Which country is the biggest potential threat to America? Russia? North Korea? Iran? You know the answer, but you'd rather not think about it. It's the People's Republic of China, a communist country of 1.3 billion people, with the capability of fielding 206,000,000 soldiers, most certainly the largest military force in history.
Why is it so hard to even think about a war with China? China is our trading partner. But things could change. We're not going to win a swift victory in a war with China with "shock and awe" bombing or with special operations forces who ride horseback and camelback into such a conflict. We're talking about the big-time, real heavyweight load in the world of potential enemies. Should we worry about it? Maybe....
We have a lot of high tech weaponry on our side. We have a well-trained military force -- the best in the world -- so why should we worry? Secretary of Defense Donald Rumsfeld does not seem openly concerned, but if the truth were known, the only way to defeat China in a war is with massive use of nuclear weapons, under the venerable, but still viable, strategy of Mutually Assured Destruction.
If we do have a strategy to defeat a huge enemy without nuclear weapons, I hope that we keep it secret. I am still reeling with anxiety over our openness in military-to-military exercises, real world coalition operations, and in high-technology transfers to communist countries. By embedding reporters during operations in Iraq, we won the battle for public opinion, but at what cost? Are potential enemies learning anything from our "openness"? Why are we turning our backs on the marketing of our industrial secrets overseas? A Northwest Indiana corporation, Magnequench, for example, is closing its doors and moving its operations to China. The company makes high-tech magnets for U.S. smart bomb guidance systems! How about a drum roll and a cymbal clash? Hello! Is anyone awake in our U.S. Trade Representative's office?
In the recently released The Annual Report on the Military Power of the People's Republic of China, Chinese military doctrine now stresses elements such as "surprise, deception and preemption" to insure military victory. That is scary information. The Chinese have always stressed surprise and deception, but "preemption" is brand new in their doctrinal arsenal. Ironically, the Chinese might use their version of the U.S. military strategy of preemption, if military force is needed in its struggle to annex Taiwan, while sitting in peace talks with the U.S. and North Korea in Beijing.
This new and overlooked report cites high-level Chinese Generals who advocate the new strategy of preemption. It further states "China now believes preemptive strikes are its best advantage against a technologically superior force." It looks like our strategy in the successful Operation Iraqi Freedom has been copied by the biggest nation on earth.
My second biggest fear now is a preemptive strike by North Korea on South Korea. China, with its new strategy of preemption, is my number one threat. "The (preemptive) genie is out of the bottle," and there doesn't seem to be an effective way to put it back in. We will now have to live with the fear that others will use our own military strategy of preemption against their enemies, or perhaps against our friends, or even us. What will we do when it happens? Complain that they used our strategy without our permission? Put a lid on "openness" before it's too late.

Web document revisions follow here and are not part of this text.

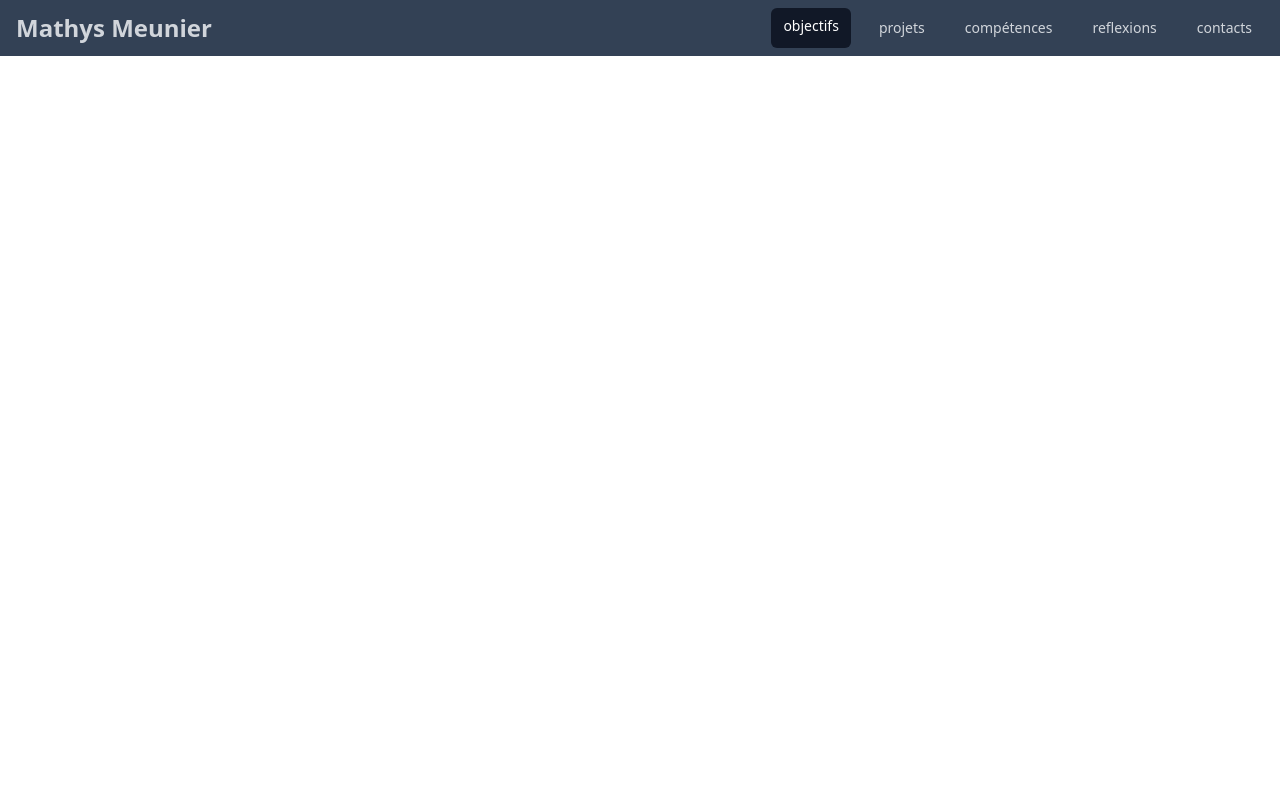
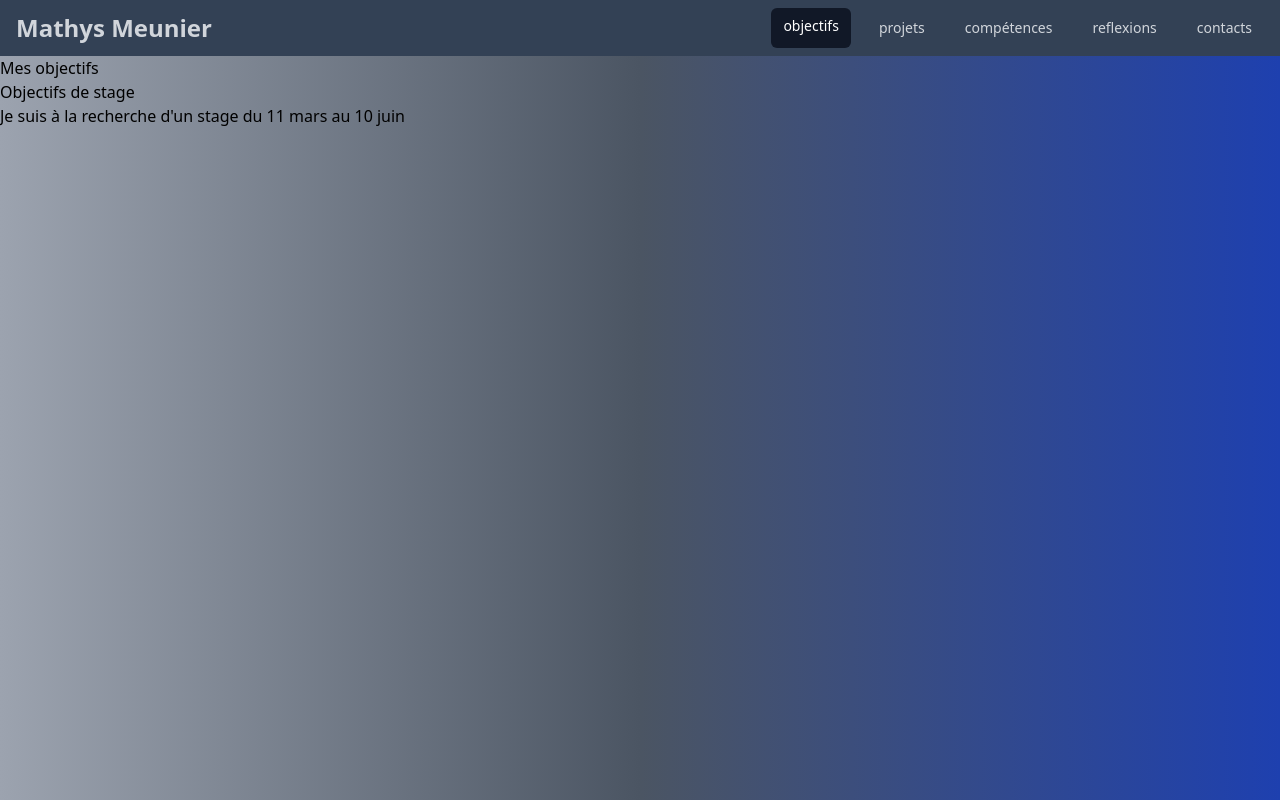
Before and after one commit to Thysma23/Portfolio, a React (Create React App) app: page /objectives in a window 1280 px wide. Built offline with nearby package versions, Linux system fonts and the light colour scheme.

Commit message:
debut de la page Objectives

```diff
--- /dev/null
+++ b/src/pages/Objectives/Objectives.tsx
@@ -0,0 +1,15 @@
+import Main from "../../components/container/Main"
+
+export default function ObjectivesIndex() {
+  return (
+    <Main className="pt-14">
+      <h1>Mes objectifs</h1>
+      <section>
+        <h2>Objectifs de stage</h2>
+        <p>
+          Je suis à la recherche d'un stage du 11 mars au 10 juin
+        </p>
+      </section>
+    </Main>
+  )
+}
--- a/src/router/Router.tsx
+++ b/src/router/Router.tsx
@@ -1,6 +1,7 @@
 import { BrowserRouter, Routes, Route } from 'react-router-dom';
 import Home from '../pages/Home/HomeIndex';
 import NavBar from '../components/NavBar/NavBarIndex';
+import Objectives from '../pages/Objectives/Objectives';
 
 export default function Router() {
   return (
@@ -8,6 +9,7 @@ export default function Router() {
       <NavBar />
       <Routes>
         <Route path="" element={<Home />} />
+        <Route path="objectives" element={<Objectives />} />
       </Routes>
     </BrowserRouter>
   )
```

Colonel Shaver is a retired U.S. Army officer who writes about military subjects, issues and national security strategy. http://www.daily-journal.com/content/?id=32614